Iverson does not address whatever financial burdens for South Koreans resulted from integrating North and South. Iverson expects that chaebols and smaller enterprises in the South would make huge profits from freely expanding into the North. But some experts estimate that unification could cost South Koreans from half a trillion to a trillion dollars – far more than the cost of the initial buy-out.
Threats and sanctions (loaded with loopholes) have not halted North Korea’s arms buildup or reduced tensions in Northeast Asia. All the key actors in the region need to think how they could use their assets to create positive values and forge a better future for all parties. Rewards, not sanctions, could be the key to greater prosperity as well as stability.
Featured Image: Chinese President Xi Jinping courtesy of zedbooks.net, US President Donald Trump courtesy of The Independent & North Korean Supreme Leader Kim Jong Un courtesy of KCNA Via KNS/AFP/Getty Images

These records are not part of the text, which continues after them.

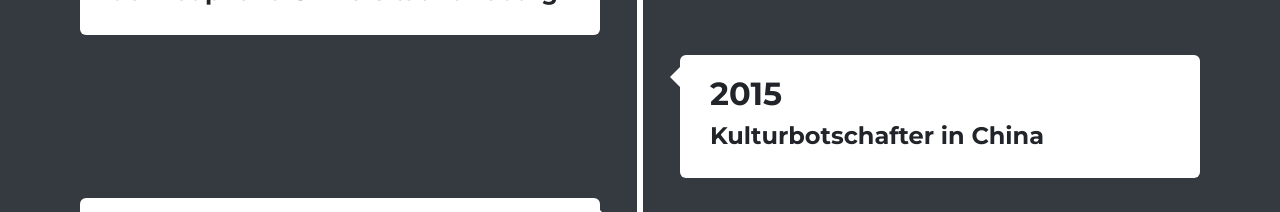
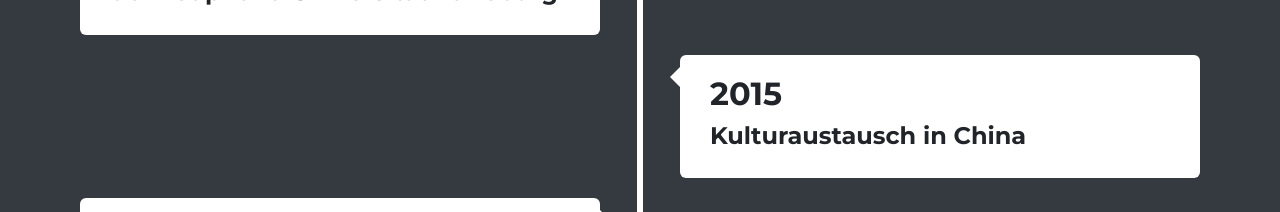
Before and after one commit to ThomasVoss/ThomasVoss.github.io, a website with bundled scripts: page index.html in a window 1280 px wide. Shown: the part 1420-1632 px from the top of the page. Built offline with nearby package versions, Linux system fonts and the light colour scheme.

Commit message:
minor changes

```diff
--- a/index.html
+++ b/index.html
@@ -121,7 +121,7 @@
 	  	<div class="elem right">
 	  		<div class="content_time">
 	  			<h2>2015</h2>
-	  			<h4>Kulturbotschafter in China</h4>
+	  			<h4>Kulturaustausch in China</h4>
 	  		</div>
 	  	</div>
 	  	<div class="elem left">
```
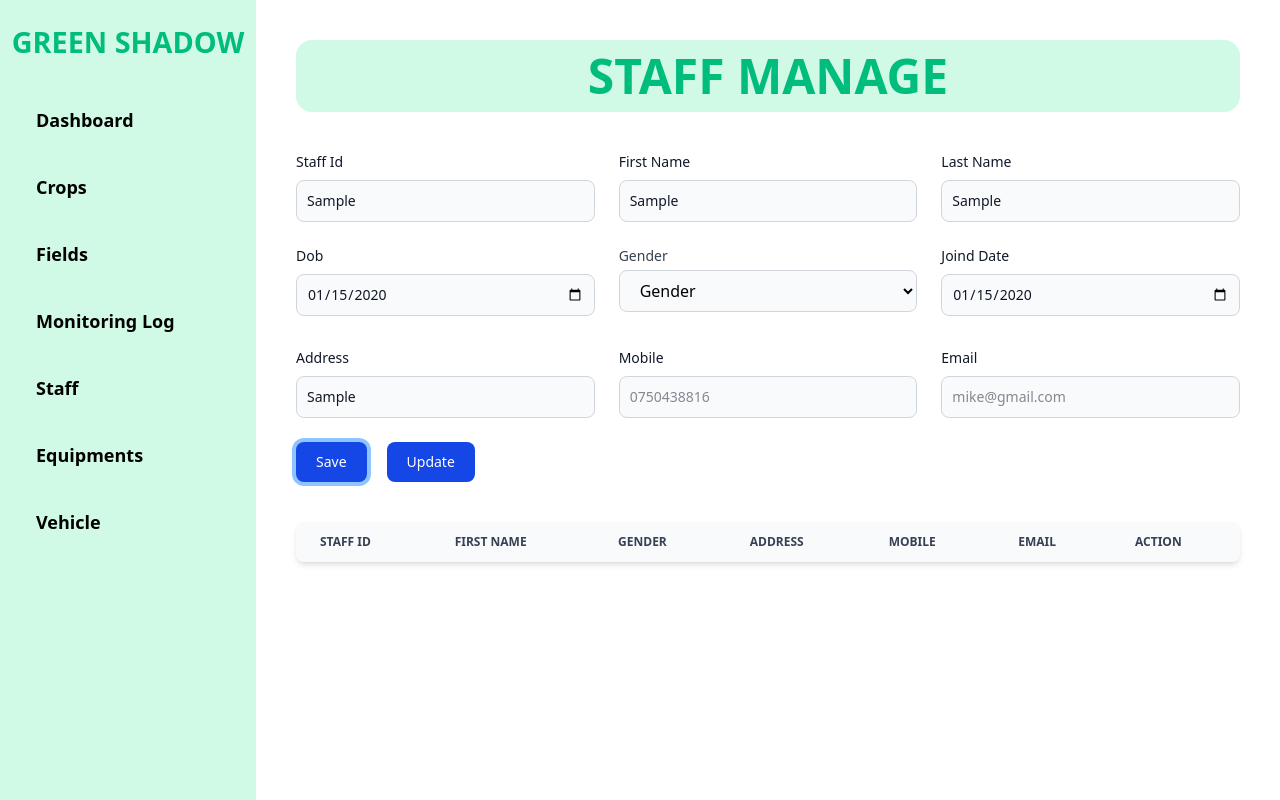
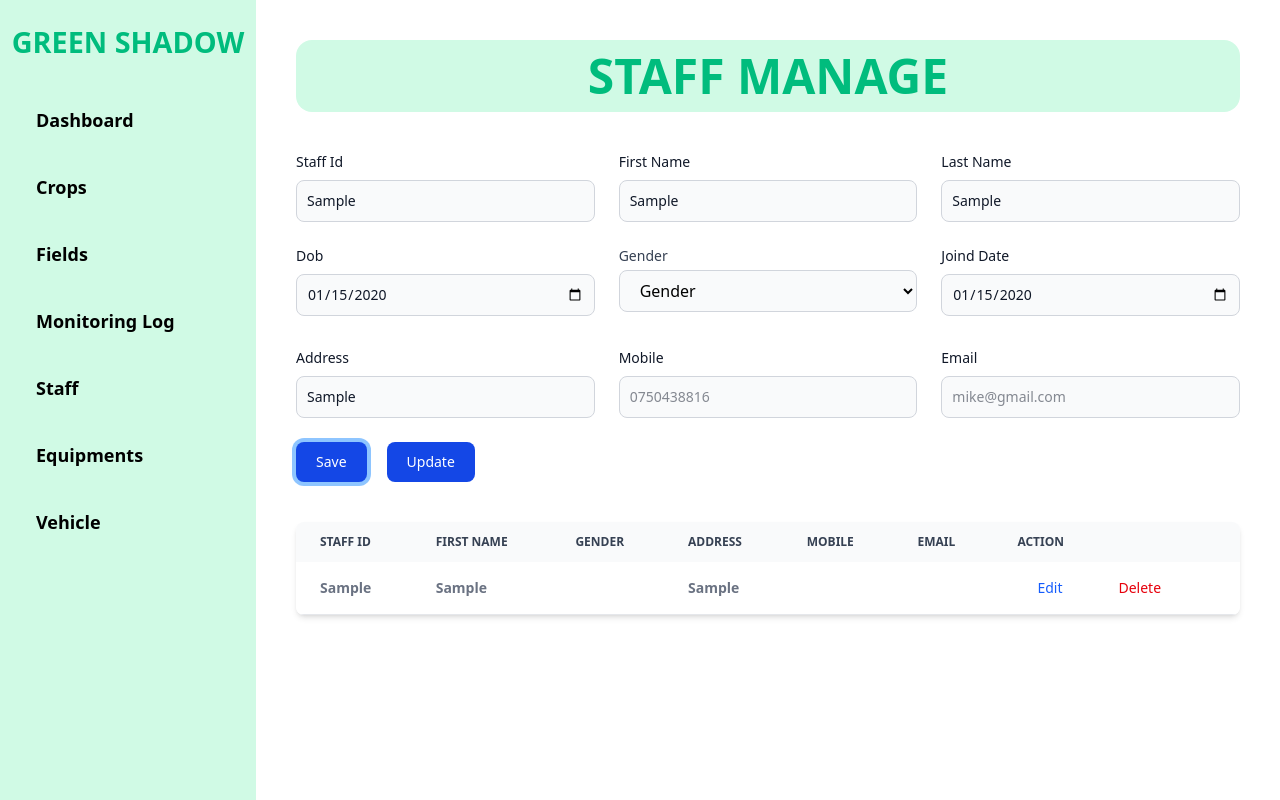
Before and after one commit to DilanMadushan/React-Green-Shadow, a React (Vite) app: page /staff in a window 1280 px wide. Both pictures are taken after typing "Sample", "Sample", "Sample", "2020-01-15", "2020-01-15", "Sample" into the empty fields and a click on the button "Save". Built offline with nearby package versions, Linux system fonts and the light colour scheme.

Commit message:
save staff is done

```diff
--- /dev/null
+++ b/src/Models/StaffModel.ts
@@ -0,0 +1,22 @@
+export default class StaffModel{
+    staffId:string;
+    firstName:string;
+    lastName:string;
+    dob:string;
+    gender:string;
+    joinDate:string;
+    address:string;
+    mobile:string;
+    email:string;
+    constructor(staffId:string,firstName:string,lastName:string,dob:string,gender:string,joinDate:string,address:string,mobile:string,email:string){
+        this.staffId = staffId;
+        this.firstName = firstName;
+        this.lastName = lastName;
+        this.dob = dob;
+        this.gender = gender;
+        this.joinDate = joinDate;
+        this.address = address;
+        this.mobile = mobile;
+        this.email = email;
+    }
+}
--- a/src/pages/Staff/Staff.tsx
+++ b/src/pages/Staff/Staff.tsx
@@ -1,4 +1,5 @@
 import React, { useState } from "react";
+import StaffModel from "../../Models/StaffModel";
 
 const Staff = () => {
   const [staffId, setStaffId] = useState("");
@@ -11,6 +12,12 @@ const Staff = () => {
   const [mobile, setMobile] = useState("");
   const [email, setEmail] = useState("");
 
+  const [staffs, setStaffs] = useState<StaffModel[]>([]);
+
+  const saveStaff = () =>{
+    setStaffs([...staffs,new StaffModel(staffId,firstName,lastName,dob,gender,joinDate,address,mobile,email)]);
+  }
+
   return (
     <>
       <div className="w-screen h-screen p-10">
@@ -18,7 +25,6 @@ const Staff = () => {
           STAFF MANAGE
         </h1>
         <form>
-          <div className="flex justify-center"></div>
 
           <div className="grid gap-6 mb-6 md:grid-cols-3">
             <div>
@@ -100,8 +106,8 @@ const Staff = () => {
                 onChange={(e) => setGender(e.target.value)}
               >
                 <option value=""> Gender</option>
-                <option value="CR001">MALE</option>
-                <option value="CR002">FEMALE</option>
+                <option value="MALE">MALE</option>
+                <option value="FEMALE">FEMALE</option>
               </select>
               <p className="text-sm text-red-500 hidden mt-3" id="error">
                 Please fill out this field.
@@ -181,6 +187,7 @@ const Staff = () => {
               className="text-white bg-blue-700 hover:bg-blue-800 focus:ring-4 focus:outline-none focus:ring-blue-300 font-medium rounded-lg text-sm w-full sm:w-auto px-5 py-2.5 text-center dark:bg-blue-600 dark:hover:bg-blue-700 dark:focus:ring-blue-800"
               onClick={(e) => {
                 e.preventDefault();
+                saveStaff();
               }}
             >
               Save
@@ -226,22 +233,25 @@ const Staff = () => {
               </tr>
             </thead>
             <tbody>
-              {/* {logs.map((log,index)=>(
+              {staffs.map((staff,index)=>(
                     <tr className="odd:bg-white odd:dark:bg-gray-900 even:bg-gray-50 even:dark:bg-gray-800 border-b dark:border-gray-700 border-gray-200">
                    <th className="px-6 py-4">
-                      {log.logCode}
+                      {staff.staffId}
                     </th>
                     <th className="px-6 py-4">
-                      {log.date}
+                      {staff.firstName}
                     </th>
                     <th className="px-6 py-4">
-                      {log.field}
+                      {staff.gender}
                     </th>
                     <th className="px-6 py-4">
-                      {log.crop}
+                      {staff.address}
                     </th>
                     <th className="px-6 py-4">
-                      {log.staff}
+                      {staff.mobile}
+                    </th>
+                    <th className="px-6 py-4">
+                      {staff.email}
                     </th>
                     <td className="px-6 py-4 flex gap-4">
                     <span className="font-medium text-blue-600 dark:text-blue-500 hover:underline cursor-pointer"
@@ -262,7 +272,7 @@ const Staff = () => {
                     </span>
                   </td>
                 </tr>
-                    ))} */}
+                    ))}
             </tbody>
           </table>
         </div>
```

About the Author
Walter C. Clemens, Jr. is Associate, Harvard University Davis Center for Russian and Eurasian Studies and Professor Emeritus of Political Science at Boston University. He wrote North Korea and the World: Human Rights, Arms Control, and Strategies for Negotiation (Lexington: University Press of Kentucky, 2016). He can be reached at email@example.com.
1. New York Times, September 18, 2017